Excerpts from a dataset:
# # # # #

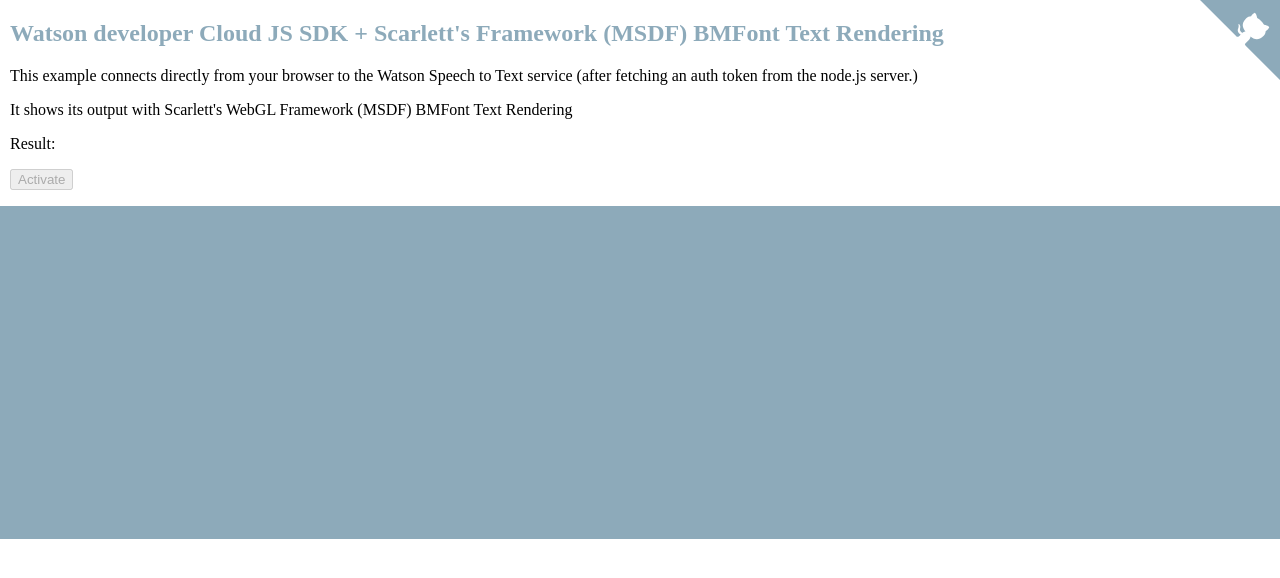
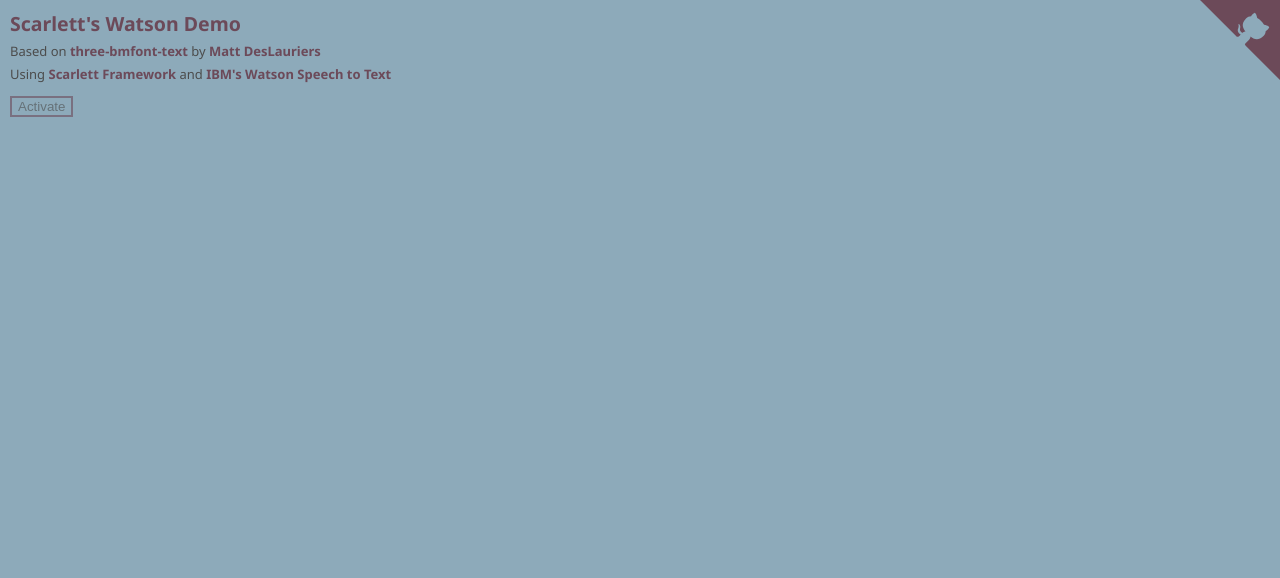
Before and after one commit to Apidcloud/scarlett-watson, a website built with webpack: page public/index.html in a window 1280 px wide. Built offline with nearby package versions, Linux system fonts and the light colour scheme.

Commit message:
style: make it prettier

```diff
--- a/public/index.html
+++ b/public/index.html
@@ -1,34 +1,141 @@
 <!DOCTYPE html>
 <html lang="en">
 <head>
-    <meta charset="UTF-8">
-    <title>Scarlett's Font Rendering and Watson developer Cloud JS SDK</title>
+  <meta charset="UTF-8">
+  <title>Scarlett's Font Rendering and Watson developer Cloud JS SDK</title>
+  <link href='https://fonts.googleapis.com/css?family=Noto+Sans:400,700' rel='stylesheet' type='text/css'>
   <style type=text/css>
     html,
     body {
+      font-family: 'Noto Sans', Helvetica, sans-serif;
+      font-size: 16px;
+      background: #8DAABAFF;
+      overflow: hidden;
+      -webkit-font-smoothing: antialiased;
+      color: #4C4C4C;
       padding: 0;
       margin: 0;
     }
     #canvas {
+      display: block;
+      z-index: -5;
       width: 100%;
+      position: absolute;
+      left: 0px;
     }
 
     h2 {
+      color: #5b1928a8;
+      margin: 5px 0px;
+    }
+
+    h3 {
+      margin: 5px 0px;
+    }
+
+    a {
       color: #8DAABAFF
     }
 
-    .github-corner {
-      fill:#8DAABAFF;
+    .link, .link:active, .info:visited {
+      text-decoration: none;
+      font-weight: 700;
+      color: #5b1928a8;
+      position: relative;
     }
 
-    #description {
-      margin-left: 10px;
+    .link::after, .link:hover::after {
+      content: ' ';
+      width: 100%;
+      left: 0;
+      background: currentColor;
+      z-index: 10;
+      position: absolute;
+      -webkit-transition: all 0.05s ease-out;
+      -moz-transition: all 0.05s ease-out;
+      -ms-transition: all 0.05s ease-out;
+      -o-transition: all 0.05s ease-out;
+      transition: all 0.05s ease-out;
     }
+    .link::after {
+      height: 0px;
+      bottom: 0px;
+    }
+    .link:hover::after {
+      height: 2px;
+      bottom: -2px;
+    }
+
+    div {
+      margin: 10px;
+      font-weight: 700;
+      font-size: 13px;
+    }
+
+    p {
+      z-index: 10;
+      font-weight: 500;
+      margin: 5px 0px;
+    }
+
+    #activate-btn {
+      -webkit-transition-duration: 0.4s; /* Safari */
+      transition-duration: 0.4s;
+      background-color: transparent;
+      border: 2px solid #5b1928a8;
+      color: #4C4C4C;
+      outline: none;
+    }
+
+    #activate-btn:hover:enabled {
+      background-color: #5b1928a8;
+      color: #e0dddd;
+    }
+
+    #activate-btn:disabled {
+      opacity: 0.6;
+      cursor: not-allowed;
+      outline: none;
+    }
+
+    .github-corner {
+      fill:#5b1928a8;
+    }
+
+    .github-corner:hover .octo-arm {
+        animation: octocat-wave 560ms ease-in-out;
+      }
+      @keyframes octocat-wave
+      {
+        0%,100%
+        {
+          transform: rotate(0);
+        }
+        20%,60%
+        {
+          transform: rotate(-25deg);
+        }
+        40%,80%
+        {
+          transform: rotate(10deg);
+        }
+      }
+      @media (max-width:500px)
+      {
+        .github-corner:hover .octo-arm
+        {
+          animation: none;
+        }
+        .github-corner .octo-arm
+        {
+          animation: octocat-wave 560ms ease-in-out;
+        }
+      }
   </style>
 </head>
 <body>
   <a target="_blank" href="https://github.com/Apidcloud/scarlett-watson" class="github-corner" aria-label="View source on Github">
-    <svg width="80" height="80" viewBox="0 0 250 250" style="color:#fff; position: absolute; top: 0; border: 0; right: 0;" aria-hidden="true">
+    <svg width="80" height="80" viewBox="0 0 250 250" style="color:#8DAABAFF; position: absolute; top: 0; border: 0; right: 0;" aria-hidden="true">
       <path d="M0,0 L115,115 L130,115 L142,142 L250,250 L250,0 Z"></path>
       <path d="M128.3,109.0 C113.8,99.7 119.0,89.6 119.0,89.6 C122.0,82.7 120.5,78.6 120.5,78.6 C119.2,72.0 123.4,76.3 123.4,76.3 C127.3,80.9 125.5,87.3 125.5,87.3 C122.9,97.6 130.6,101.9 134.4,103.2" fill="currentColor" style="transform-origin: 130px 106px;" class="octo-arm"></path>
       <path d="M115.0,115.0 C114.9,115.1 118.7,116.5 119.8,115.4 L133.7,101.6 C136.9,99.2 139.9,98.4 142.2,98.6 C133.8,88.0 127.5,74.4 143.8,58.0 C148.5,53.4 154.0,51.2 159.7,51.0 C160.3,49.4 163.2,43.6 171.4,40.1 C171.4,40.1 176.1,42.5 178.8,56.2 C183.1,58.6 187.2,61.8 190.9,65.4 C194.5,69.0 197.7,73.2 200.1,77.6 C213.8,80.2 216.3,84.9 216.3,84.9 C212.7,93.1 206.9,96.0 205.4,96.6 C205.1,102.4 203.0,107.8 198.3,112.5 C181.9,128.9 168.3,122.5 157.7,114.1 C157.9,116.9 156.7,120.9 152.7,124.9 L141.0,136.5 C139.8,137.7 141.6,141.9 141.8,141.8 Z" fill="currentColor" class="octo-body"></path>
@@ -36,12 +143,13 @@
   </a>
 
     <div id="description">
-      <h2>Watson developer Cloud JS SDK + Scarlett's Framework (MSDF) BMFont Text Rendering</h2>
-      <p>This example connects directly from your browser to the Watson Speech to Text service (after fetching an auth token from the node.js server.)</p>
-      <p>It shows its output with Scarlett's WebGL Framework (MSDF) BMFont Text Rendering</p>
-
-      <p>Result:</p>
-      <pre><code id="output"></code></pre>
+      <h2>Scarlett's Watson Demo</h2>
+      <p>Based on <a class="link alt" target="_blank" href="https://github.com/Jam3/three-bmfont-text">three-bmfont-text</a> by <a class="link alt" target="_blank" href="https://twitter.com/mattdesl">Matt DesLauriers</a></p>
+      <p>Using <a class="link alt" target="_blank" href="https://scarlett.cothesia.com/">Scarlett Framework</a> and <a class="link alt" target="_blank" href="https://www.ibm.com/watson/services/speech-to-text/">IBM's Watson Speech to Text</a></p>
+      <p></p>
+      <p></p>
+      <!--<p>Result:</p>-->
+      <pre><code id="output" style="visibility: none"></code></pre>
       <p><button id="activate-btn" disabled>Activate</button></p>
     </div>
 
--- a/public/scarlett-game.js
+++ b/public/scarlett-game.js
@@ -1,9 +1,15 @@
 var CustomMSDFShader = require("./shaders/customMSDFShader");
 
-var DISPLAY_WIDTH = 1920,
-  HALF_DISPLAY_WIDTH = DISPLAY_WIDTH / 2;
-var DISPLAY_HEIGHT = 500,
-  HALF_DISPLAY_HEIGHT = DISPLAY_HEIGHT / 2;
+var DISPLAY_WIDTH = 1920;
+var DISPLAY_HEIGHT = 500;
+
+const body = document.querySelector('body');
+body.addEventListener('touchstart', (ev) => ev.preventDefault());
+body.addEventListener('contextmenu', (ev) => ev.preventDefault());
+
+const canvas = document.querySelector('canvas');
+canvas.addEventListener('touchstart', (ev) => ev.preventDefault());
+canvas.addEventListener('contextmenu', (ev) => ev.preventDefault());
 
 var Game = SC.Game;
 var GameScene = SC.GameScene;
@@ -59,6 +65,7 @@
 
 gameScene.initialize = function() {
   gl = SC.GameManager.renderContext.getContext();
+
 };
 
 async function initializeTextDependencies(fontPath) {
@@ -69,7 +76,7 @@
   });
 
   if (await text.setFontPathAsync(fontPath)) {
-    text.transform.setPosition(-390, -180);
+    text.transform.setPosition(-390, -130);
     //text.setColor(Color.fromHex("#C36891FF"));
     text.setColor(Color.fromHex("#5b1928FF"));
     newText = text;
@@ -98,7 +105,7 @@
   "How cool is this?",
   "Using IBM Watson's Cloud Speech to Text service",
   "and displaying its result with Scarlett's Framework MSDF Font Rendering",
-  "Click 'Activate' button and speak to your microphone!"
+  "Click on the 'Activate' button and speak to your microphone!"
 ];
 
 var btn = document.getElementById('activate-btn');
```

# # # # #

> EXERCISE BRIEF: What is the number of lines in the entries that include the string "github"? Reply with that number alone.

> OUTPUT OF THE TASK: 7